Problem to solve:
Leave out the images and return all the data word for word.
** Opening Given records block **
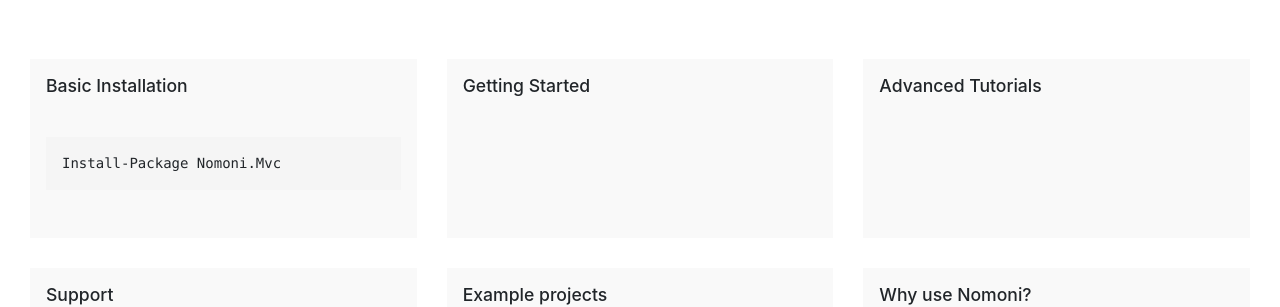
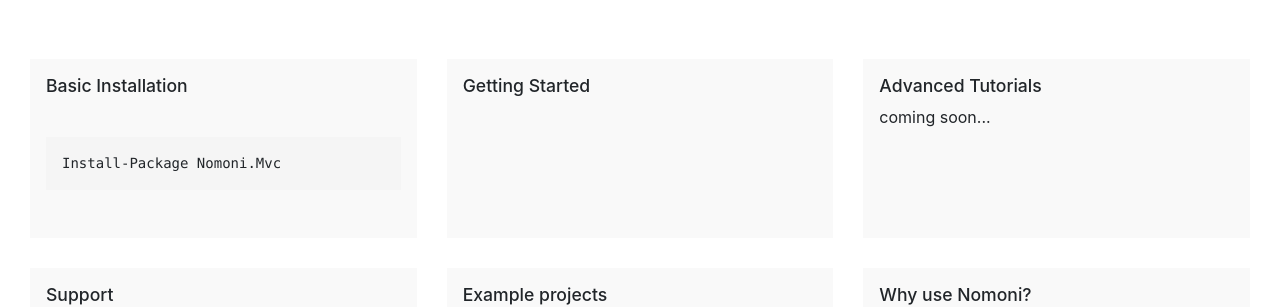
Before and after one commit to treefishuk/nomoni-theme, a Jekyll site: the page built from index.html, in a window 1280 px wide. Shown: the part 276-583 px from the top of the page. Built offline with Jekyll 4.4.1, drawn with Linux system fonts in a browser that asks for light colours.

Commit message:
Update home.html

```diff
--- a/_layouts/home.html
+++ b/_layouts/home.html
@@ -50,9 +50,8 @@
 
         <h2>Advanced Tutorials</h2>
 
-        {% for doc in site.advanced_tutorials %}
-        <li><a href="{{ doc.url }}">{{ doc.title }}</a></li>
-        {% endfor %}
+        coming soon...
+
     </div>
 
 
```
** Closing Given records block **
Response below:
Before and after one commit to treefishuk/nomoni-theme, a Jekyll site: the page built from index.html, in a window 1280 px wide. Shown: the part 276-583 px from the top of the page. Built offline with Jekyll 4.4.1, drawn with Linux system fonts in a browser that asks for light colours.

Commit message:
Update home.html

```diff
--- a/_layouts/home.html
+++ b/_layouts/home.html
@@ -50,9 +50,8 @@
 
         <h2>Advanced Tutorials</h2>
 
-        {% for doc in site.advanced_tutorials %}
-        <li><a href="{{ doc.url }}">{{ doc.title }}</a></li>
-        {% endfor %}
+        coming soon...
+
     </div>
 
 
```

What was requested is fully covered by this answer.